Hearing this Gospel as a child, I thought it was so nasty. Why was something like this in the Bible? Why would Jesus even do this gross thing as he was healing someone. Couldn’t he just say the words and the man would be healed? Yes, of course he could. Obviously. So, why put your fingers in someone’s ears? Why spit (I’d be reprimanded for that one!)? Why put your hands on his mouth?
The short answer (although I would not have understood it then) is because, even when healing, Jesus is incarnational.
As moms, we know all about healing incarnationally. We hold, sing to, and rock our littles when they are sick. We clean up vomit, even in the middle of the night, telling our children not to worry, that we don’t mind at all. We wipe runny noses many, many times a day. We have all changed a mountain of diapers, knowing that if we didn’t, diaper rash would soon follow. Many of us have pulled seeds, beans, peas, or raisins out of a child’s nose or ear, and lice out of a child’s hair. All of these actions bring healing. Most of us kiss our toddlers’ boo-boos. I always told my children, “I have medicine in these lips.” They instinctively knew the truth of this, and many a child has been seen kissing a younger child’s boo-boo.
None of this is surprising. Because we are human, we need “stuff,” even to understand abstract concepts. While teaching for thirty years, I was always on the lookout for stuff to help my students understand better. For instance, did you know that words can be more than one part of speech? Middle school children find this so hard to wrap their minds around. So, I brought in a brown teddy bear that was wearing a white rabbit costume. I first showed it to them wearing the costume. Everyone agreed it was a rabbit. Then I’d quickly take off the rabbit costume. “Now what kind of an animal is this?” “It’s a bear.” Pretty soon, we were doing the same thing with nouns, verbs, adjectives, etc. We simply need stuff.
God knows this about us. After all, he created us, so he gave us his son, born of a woman in the usual, messy way. His mom performed all the usual messy tasks for him as he grew. Jesus performed his first public miracle with stuff—changing water into wine. He ate and drank with his disciples. He taught them using colorful stories, so that they could understand concepts better. He told us to eat (literally, “gnaw on”) his flesh and drink his blood to have eternal life.
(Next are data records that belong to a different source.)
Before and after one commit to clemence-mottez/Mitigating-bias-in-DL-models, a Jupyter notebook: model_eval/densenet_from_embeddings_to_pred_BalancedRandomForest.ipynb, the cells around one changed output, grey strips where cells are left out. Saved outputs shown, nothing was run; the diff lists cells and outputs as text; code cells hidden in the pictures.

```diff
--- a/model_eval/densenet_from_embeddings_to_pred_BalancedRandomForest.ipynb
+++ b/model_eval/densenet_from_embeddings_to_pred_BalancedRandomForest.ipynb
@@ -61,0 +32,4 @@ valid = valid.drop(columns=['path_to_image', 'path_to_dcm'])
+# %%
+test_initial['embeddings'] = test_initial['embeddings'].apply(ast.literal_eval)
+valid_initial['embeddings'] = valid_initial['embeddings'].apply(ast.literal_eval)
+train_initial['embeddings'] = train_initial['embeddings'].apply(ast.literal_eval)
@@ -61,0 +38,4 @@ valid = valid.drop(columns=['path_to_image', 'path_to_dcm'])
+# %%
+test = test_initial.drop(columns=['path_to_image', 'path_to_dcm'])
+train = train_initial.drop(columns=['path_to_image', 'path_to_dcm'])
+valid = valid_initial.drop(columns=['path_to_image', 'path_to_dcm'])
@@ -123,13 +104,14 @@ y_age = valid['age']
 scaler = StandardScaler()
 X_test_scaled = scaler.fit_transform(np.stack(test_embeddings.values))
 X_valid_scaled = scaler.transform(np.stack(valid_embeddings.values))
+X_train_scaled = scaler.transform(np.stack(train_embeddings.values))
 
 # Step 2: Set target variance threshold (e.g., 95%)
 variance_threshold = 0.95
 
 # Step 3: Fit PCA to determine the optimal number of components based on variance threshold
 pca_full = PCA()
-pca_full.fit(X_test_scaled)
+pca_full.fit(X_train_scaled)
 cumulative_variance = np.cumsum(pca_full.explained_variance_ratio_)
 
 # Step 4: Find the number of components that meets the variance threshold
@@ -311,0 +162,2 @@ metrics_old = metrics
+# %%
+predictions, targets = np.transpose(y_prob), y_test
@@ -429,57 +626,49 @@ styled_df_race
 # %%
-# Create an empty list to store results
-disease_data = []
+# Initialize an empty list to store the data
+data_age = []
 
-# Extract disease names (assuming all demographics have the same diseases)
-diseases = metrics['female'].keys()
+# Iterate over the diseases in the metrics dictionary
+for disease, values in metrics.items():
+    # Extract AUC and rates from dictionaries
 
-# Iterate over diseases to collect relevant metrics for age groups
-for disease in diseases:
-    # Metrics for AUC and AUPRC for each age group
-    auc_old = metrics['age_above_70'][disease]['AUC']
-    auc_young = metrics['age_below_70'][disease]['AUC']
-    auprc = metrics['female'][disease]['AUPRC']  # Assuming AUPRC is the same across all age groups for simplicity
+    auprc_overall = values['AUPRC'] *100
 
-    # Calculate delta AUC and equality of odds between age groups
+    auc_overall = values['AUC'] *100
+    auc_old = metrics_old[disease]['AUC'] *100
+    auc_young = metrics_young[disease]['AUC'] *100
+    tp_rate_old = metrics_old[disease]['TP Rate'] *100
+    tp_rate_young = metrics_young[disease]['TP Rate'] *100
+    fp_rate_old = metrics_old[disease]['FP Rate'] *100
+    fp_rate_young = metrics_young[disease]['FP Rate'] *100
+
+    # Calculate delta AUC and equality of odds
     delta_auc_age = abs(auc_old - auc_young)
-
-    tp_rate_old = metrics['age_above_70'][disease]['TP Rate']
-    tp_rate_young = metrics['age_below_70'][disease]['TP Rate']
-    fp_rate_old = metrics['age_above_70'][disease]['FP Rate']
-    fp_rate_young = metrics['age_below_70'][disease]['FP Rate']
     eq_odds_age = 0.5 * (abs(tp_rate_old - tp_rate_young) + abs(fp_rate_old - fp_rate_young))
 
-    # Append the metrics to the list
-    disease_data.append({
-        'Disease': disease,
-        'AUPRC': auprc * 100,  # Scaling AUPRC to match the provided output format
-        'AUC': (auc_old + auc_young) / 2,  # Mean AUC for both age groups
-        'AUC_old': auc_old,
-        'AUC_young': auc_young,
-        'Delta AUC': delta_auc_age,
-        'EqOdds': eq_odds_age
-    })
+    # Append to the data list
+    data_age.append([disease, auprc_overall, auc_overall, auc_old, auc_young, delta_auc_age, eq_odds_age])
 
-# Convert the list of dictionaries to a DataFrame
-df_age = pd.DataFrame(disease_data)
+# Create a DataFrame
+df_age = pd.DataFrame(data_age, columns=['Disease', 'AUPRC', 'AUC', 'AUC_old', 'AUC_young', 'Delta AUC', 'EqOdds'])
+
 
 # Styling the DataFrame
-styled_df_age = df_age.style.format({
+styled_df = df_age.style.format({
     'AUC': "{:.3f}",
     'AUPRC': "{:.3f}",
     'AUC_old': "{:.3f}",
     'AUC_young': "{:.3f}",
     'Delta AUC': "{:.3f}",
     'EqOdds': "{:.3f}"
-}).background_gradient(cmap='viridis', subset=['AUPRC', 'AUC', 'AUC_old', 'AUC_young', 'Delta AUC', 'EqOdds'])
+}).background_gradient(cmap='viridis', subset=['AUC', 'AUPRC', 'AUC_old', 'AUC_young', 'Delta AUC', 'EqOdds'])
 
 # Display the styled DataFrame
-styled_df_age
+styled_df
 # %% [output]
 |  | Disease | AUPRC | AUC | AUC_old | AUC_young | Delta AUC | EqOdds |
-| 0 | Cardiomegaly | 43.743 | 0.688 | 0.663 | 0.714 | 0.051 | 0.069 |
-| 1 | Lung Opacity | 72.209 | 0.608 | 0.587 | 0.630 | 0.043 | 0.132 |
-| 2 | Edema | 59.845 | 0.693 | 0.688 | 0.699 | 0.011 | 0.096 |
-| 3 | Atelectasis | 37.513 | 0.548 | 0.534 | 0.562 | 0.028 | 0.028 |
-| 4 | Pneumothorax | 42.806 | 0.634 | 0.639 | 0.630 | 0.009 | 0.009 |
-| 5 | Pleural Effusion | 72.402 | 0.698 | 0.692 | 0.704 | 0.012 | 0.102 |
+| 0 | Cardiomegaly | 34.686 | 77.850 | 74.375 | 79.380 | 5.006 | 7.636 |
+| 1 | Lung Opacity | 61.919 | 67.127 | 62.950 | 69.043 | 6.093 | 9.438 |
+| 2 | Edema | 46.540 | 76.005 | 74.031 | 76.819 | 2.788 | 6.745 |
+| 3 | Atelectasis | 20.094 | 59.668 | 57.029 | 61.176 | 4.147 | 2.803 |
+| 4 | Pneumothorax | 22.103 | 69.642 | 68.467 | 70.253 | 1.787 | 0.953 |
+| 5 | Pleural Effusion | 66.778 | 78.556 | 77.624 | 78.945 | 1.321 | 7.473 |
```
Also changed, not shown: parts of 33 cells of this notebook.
He gave us bread and wine. Every sacrament contains an outward sign, like oil for healing. So, of course Jesus sometimes used stuff to heal.
As a child, I just wanted Jesus to be more otherworldly when he healed. (So did the Gnostics—there I was a heretic, and I didn’t know it).
The importance of today’s Gospel is not how he healed, but that he healed. He always heals. He has done all things well. He makes the deaf hear and the mute speak.